#### Work request
Reply only with how many lines of the listing below hold the word "codes".
(Provided information Opens)
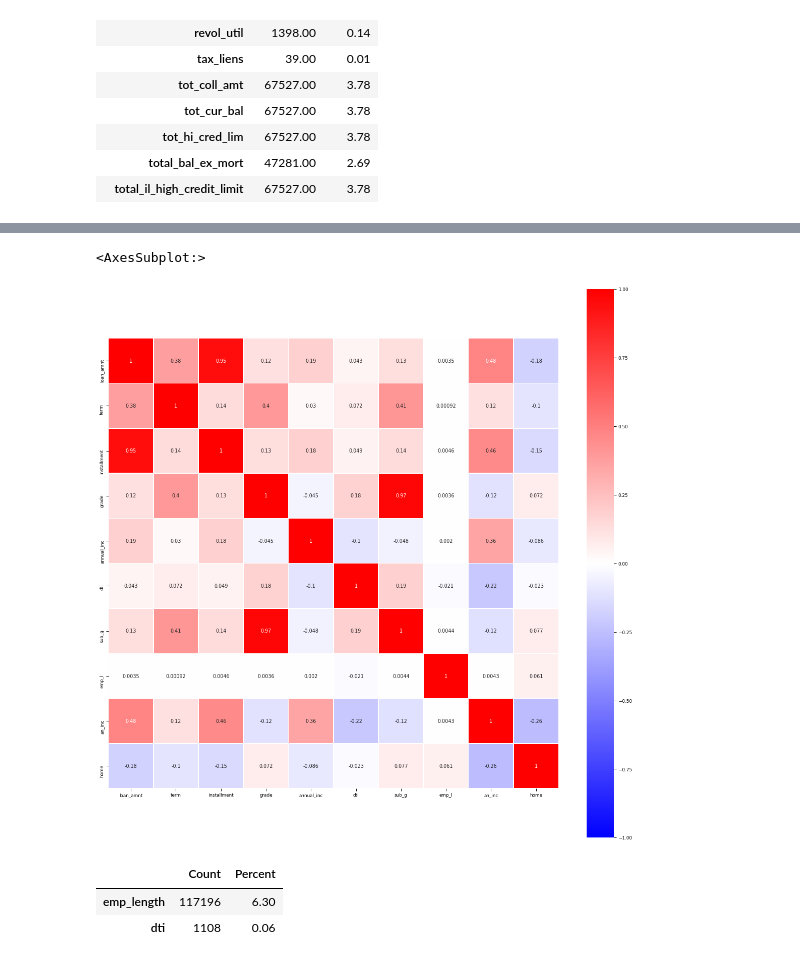
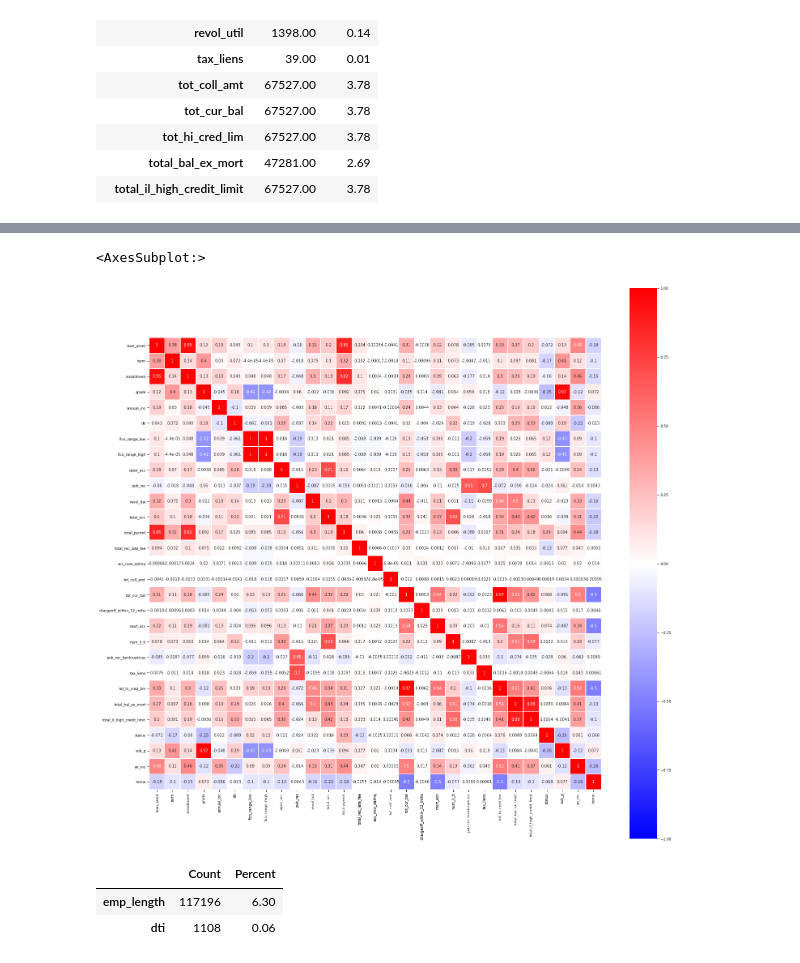
Before and after one commit to nt1983/final-project, a Jupyter notebook: load_data.ipynb, the cells around one changed output, grey strips where cells are left out. Drawn from its saved outputs; the diff is of its cells as text; code cells hidden in the pictures.

```diff
--- a/load_data.ipynb
+++ b/load_data.ipynb
@@ -390,5 +346,3 @@ Index(['loan_amnt', 'term', 'int_rate', 'installment', 'grade', 'sub_grade',
 # %%
 #choose only data which is necessary for Machine learning process
-df_LC = df1.filter(['loan_amnt','term','int_rate','installment','grade','sub_grade','emp_length','home_ownership',
-                    'annual_inc','dti','delinq_2yrs','loan_status'])
-df_LC.dtypes
+df_LC=df1
@@ -408,15 +349,16 @@ dtype: object
 # %%
-plt.figure(figsize=(20,20))
+plt.figure(figsize=(25,25))
 sns.set_context("paper", font_scale=1)
 #finding the correllation matrix and changing the categorical data to category for the plot.
-sns.heatmap(df_LC.assign(grade=df_LC.grade.astype('category').cat.codes,
+sns.heatmap(df_LC.assign(status=df_LC.loan_status.astype('category').cat.codes,
+                         grade=df_LC.grade.astype('category').cat.codes,
                          sub_g=df_LC.sub_grade.astype('category').cat.codes,
                          term=df_LC.term.astype('category').cat.codes,
-                        emp_l=df_LC.emp_length.astype('category').cat.codes,
+                        #emp_l=df_LC.emp_length.astype('category').cat.codes,
                          an_inc =df_LC.annual_inc.astype('category').cat.codes,
                         home=df_LC.home_ownership.astype('category').cat.codes,
                         dti=df_LC.dti.astype('category').cat.codes).corr(),
                          annot=True, cmap='bwr',vmin=-1, vmax=1, square=True, linewidths=0.5)
 # %% [output]
 <AxesSubplot:>
-[figure, old version]
+[figure, new version]
```
Also changed, not shown: parts of 26 cells of this notebook.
(Provided information Closes)
#### Output of the exercise
10